The Court allowed a claim against the defendants for directing surveillance cameras and motion-activated floodlights at the plaintiffs’ property as part of a deliberate campaign of harassment. It awarded each plaintiff $8,000, noting evidence of “significant stress and irritation.” The Court also awarded each plaintiff $500 on account of their exposure to “obstructive parking.”
The successful plaintiffs tended to the high road, at one point returning the defendants’ stray dog in an act of neighbourliness. They did, however, publicly post a document that detailed a Provincial Offences Act conviction of one of the defendants. (They said did so to give their prying-eyed neighbours “something to look at.”) The Court dismissed a counterclaim based on this publication, explaining:
Convictions and sentences imposed by courts of law are events which occur in public and are publicly-available information.

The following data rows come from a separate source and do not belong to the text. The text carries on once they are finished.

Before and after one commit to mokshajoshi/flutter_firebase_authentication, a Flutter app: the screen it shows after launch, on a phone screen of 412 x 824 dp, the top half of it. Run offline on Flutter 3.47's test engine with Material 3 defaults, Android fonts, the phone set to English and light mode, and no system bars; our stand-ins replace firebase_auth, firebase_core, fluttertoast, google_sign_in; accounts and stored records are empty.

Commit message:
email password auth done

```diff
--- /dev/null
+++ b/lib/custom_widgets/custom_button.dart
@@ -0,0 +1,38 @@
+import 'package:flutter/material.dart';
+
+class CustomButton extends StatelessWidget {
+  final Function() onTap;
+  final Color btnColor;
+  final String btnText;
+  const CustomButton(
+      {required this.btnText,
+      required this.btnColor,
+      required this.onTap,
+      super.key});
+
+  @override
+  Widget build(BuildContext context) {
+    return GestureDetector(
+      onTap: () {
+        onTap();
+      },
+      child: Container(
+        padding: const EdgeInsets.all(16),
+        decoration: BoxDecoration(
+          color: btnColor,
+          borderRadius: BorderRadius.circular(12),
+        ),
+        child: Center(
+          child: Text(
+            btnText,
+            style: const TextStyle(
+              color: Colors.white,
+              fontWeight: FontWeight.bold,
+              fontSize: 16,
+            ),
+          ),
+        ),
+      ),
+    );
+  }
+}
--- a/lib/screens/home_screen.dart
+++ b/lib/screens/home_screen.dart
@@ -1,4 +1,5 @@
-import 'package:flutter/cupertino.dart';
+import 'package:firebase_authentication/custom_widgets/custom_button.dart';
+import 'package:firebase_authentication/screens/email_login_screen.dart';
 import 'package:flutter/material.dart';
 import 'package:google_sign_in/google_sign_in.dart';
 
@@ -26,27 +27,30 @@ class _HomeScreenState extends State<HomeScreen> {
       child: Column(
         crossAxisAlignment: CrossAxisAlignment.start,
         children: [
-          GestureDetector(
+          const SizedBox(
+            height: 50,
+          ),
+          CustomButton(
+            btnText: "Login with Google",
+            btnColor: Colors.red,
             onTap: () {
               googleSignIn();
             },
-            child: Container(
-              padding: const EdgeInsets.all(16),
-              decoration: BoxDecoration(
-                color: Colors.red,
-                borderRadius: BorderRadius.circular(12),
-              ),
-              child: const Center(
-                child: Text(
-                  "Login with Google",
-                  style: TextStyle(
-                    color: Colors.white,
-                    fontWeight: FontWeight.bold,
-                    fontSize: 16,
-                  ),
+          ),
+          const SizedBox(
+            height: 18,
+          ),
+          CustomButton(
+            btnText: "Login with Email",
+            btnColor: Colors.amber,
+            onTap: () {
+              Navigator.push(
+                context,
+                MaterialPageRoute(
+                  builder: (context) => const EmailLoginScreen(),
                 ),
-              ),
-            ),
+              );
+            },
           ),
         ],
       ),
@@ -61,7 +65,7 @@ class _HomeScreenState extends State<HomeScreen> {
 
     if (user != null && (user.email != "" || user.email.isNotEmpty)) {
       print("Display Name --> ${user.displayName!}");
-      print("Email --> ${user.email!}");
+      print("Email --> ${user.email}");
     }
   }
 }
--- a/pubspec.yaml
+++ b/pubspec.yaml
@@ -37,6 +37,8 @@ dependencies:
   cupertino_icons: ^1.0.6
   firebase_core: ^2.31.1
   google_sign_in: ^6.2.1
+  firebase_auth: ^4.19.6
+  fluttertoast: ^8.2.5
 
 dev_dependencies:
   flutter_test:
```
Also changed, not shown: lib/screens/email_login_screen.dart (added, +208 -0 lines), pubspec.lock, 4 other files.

The fact that some third party has posted such facts on the internet makes them all the more public. I am unable to accept the defence submission, unsupported by authority, that for Mr. Cecchin to find and post this information constitutes an actionable invasion of privacy. Such a conclusion would be inconsistent with the definition pronounced by Sharpe J.A. in Jones v. Tsige (2012), 2012 ONCA 32 (CanLII), 108 O.R. (3d) 241 (C.A.), at para. 70. The conviction and sentence cannot be viewed as Mr. Bradbury’s “private affairs or concerns”. Nor would a reasonable person regard the search for or publication of the outcome of legal proceedings as “highly offensive.”
In a similar vein, the Court dismissed a counter-claim that alleged the plaintiffs committed a privacy violation by writing a letter to other neighbours drawing their attention to the defendants’ non-compliance with municipal bylaws. It said that the claim was untenable as one that attacked, “an exercise of free speech, of local political action and participation in the municipal legal process.”